Your objective:
Look through the listing for the word "none". Copy each line that has it.

═════ The input ═════

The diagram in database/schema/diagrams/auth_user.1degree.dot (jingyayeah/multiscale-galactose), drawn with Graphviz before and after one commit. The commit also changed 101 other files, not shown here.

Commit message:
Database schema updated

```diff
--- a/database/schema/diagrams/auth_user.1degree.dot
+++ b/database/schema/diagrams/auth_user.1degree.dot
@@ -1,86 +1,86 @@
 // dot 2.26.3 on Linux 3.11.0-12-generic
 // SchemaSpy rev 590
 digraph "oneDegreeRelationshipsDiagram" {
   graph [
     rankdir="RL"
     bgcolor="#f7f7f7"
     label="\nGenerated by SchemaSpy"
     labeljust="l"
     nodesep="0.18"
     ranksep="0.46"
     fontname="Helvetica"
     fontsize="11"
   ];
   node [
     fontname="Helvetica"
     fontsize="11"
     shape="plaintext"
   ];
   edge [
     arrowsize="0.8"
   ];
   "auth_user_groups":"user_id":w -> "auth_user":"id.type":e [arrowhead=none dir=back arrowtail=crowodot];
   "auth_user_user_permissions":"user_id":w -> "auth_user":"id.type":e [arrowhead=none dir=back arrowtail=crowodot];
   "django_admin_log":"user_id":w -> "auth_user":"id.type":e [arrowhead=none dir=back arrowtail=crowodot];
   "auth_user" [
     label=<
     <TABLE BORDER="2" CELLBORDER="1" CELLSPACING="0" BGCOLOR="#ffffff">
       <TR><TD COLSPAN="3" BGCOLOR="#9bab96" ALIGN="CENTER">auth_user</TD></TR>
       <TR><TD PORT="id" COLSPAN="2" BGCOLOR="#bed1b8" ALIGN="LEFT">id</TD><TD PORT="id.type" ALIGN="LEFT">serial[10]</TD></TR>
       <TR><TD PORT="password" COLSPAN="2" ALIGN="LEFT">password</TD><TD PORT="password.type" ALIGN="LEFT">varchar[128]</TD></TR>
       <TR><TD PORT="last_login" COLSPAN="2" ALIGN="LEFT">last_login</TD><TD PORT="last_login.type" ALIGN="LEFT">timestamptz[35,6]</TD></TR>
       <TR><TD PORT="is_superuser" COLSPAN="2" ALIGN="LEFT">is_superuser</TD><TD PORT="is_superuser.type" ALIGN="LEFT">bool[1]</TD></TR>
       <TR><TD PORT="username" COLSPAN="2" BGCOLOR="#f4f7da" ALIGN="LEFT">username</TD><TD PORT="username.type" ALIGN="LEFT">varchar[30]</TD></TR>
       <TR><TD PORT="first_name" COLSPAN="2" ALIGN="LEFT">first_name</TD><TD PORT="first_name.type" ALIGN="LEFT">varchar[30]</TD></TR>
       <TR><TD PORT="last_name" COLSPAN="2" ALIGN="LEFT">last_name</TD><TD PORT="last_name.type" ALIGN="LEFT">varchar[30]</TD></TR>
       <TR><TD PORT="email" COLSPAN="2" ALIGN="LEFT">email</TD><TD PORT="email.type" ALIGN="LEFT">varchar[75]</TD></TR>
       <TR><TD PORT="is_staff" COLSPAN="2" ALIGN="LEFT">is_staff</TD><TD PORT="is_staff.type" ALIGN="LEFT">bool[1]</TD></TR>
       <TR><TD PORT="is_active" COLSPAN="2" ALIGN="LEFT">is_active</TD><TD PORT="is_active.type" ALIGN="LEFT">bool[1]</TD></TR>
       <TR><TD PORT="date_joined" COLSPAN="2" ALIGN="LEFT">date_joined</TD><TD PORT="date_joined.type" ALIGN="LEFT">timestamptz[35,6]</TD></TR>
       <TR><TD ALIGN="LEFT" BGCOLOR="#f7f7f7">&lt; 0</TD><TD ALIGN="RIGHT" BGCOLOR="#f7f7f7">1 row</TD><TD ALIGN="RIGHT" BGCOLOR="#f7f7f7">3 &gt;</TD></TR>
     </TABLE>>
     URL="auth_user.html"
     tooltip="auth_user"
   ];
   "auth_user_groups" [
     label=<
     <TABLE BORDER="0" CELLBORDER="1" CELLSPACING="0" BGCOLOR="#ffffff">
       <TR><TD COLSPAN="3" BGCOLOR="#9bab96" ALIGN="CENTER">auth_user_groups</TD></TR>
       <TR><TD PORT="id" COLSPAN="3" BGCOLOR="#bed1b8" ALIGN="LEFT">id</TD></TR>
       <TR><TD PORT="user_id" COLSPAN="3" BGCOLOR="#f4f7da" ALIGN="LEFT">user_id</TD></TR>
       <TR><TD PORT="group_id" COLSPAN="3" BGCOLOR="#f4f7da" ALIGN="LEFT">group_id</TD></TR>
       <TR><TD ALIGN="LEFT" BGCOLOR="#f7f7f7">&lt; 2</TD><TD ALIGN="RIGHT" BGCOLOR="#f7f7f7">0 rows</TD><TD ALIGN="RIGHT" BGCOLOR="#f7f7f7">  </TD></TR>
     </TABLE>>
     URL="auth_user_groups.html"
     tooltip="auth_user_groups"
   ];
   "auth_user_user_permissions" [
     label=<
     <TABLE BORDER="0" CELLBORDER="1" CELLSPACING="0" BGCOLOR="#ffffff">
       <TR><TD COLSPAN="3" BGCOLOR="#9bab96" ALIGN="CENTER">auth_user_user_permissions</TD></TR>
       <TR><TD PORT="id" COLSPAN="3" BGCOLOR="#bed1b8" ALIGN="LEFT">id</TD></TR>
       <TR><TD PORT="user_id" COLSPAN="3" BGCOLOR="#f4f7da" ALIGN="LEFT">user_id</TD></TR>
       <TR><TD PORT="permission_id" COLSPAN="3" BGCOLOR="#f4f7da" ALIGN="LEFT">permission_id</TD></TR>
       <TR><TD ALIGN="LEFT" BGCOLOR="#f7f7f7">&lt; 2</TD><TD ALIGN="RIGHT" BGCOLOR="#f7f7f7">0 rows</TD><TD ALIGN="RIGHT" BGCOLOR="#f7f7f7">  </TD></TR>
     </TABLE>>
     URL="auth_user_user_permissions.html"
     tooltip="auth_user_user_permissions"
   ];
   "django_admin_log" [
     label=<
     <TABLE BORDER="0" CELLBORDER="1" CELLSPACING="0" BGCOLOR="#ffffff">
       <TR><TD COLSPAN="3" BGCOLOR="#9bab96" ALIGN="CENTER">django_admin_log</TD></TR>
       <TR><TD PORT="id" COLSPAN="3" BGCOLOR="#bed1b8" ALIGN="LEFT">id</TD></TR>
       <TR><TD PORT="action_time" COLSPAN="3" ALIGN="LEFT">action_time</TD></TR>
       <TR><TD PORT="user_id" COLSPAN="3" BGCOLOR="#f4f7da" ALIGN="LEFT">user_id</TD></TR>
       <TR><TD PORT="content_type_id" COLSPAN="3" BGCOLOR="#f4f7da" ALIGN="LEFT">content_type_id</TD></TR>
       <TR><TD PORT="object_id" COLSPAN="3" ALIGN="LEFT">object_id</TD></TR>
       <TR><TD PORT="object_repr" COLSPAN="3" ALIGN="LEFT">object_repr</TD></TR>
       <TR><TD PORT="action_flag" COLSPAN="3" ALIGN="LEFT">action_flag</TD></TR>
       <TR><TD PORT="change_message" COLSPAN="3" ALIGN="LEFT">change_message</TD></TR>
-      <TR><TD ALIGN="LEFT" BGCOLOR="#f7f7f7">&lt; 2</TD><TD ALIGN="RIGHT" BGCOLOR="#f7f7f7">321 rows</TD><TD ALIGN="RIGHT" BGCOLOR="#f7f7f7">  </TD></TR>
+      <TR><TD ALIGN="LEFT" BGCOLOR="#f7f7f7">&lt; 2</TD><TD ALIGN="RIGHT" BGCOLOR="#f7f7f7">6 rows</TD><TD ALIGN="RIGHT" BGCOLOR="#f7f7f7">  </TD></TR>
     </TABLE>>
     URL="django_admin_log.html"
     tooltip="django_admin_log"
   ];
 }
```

═════

Answer for the task:
   "auth_user_groups":"user_id":w -> "auth_user":"id.type":e [arrowhead=none dir=back arrowtail=crowodot];
   "auth_user_user_permissions":"user_id":w -> "auth_user":"id.type":e [arrowhead=none dir=back arrowtail=crowodot];
   "django_admin_log":"user_id":w -> "auth_user":"id.type":e [arrowhead=none dir=back arrowtail=crowodot];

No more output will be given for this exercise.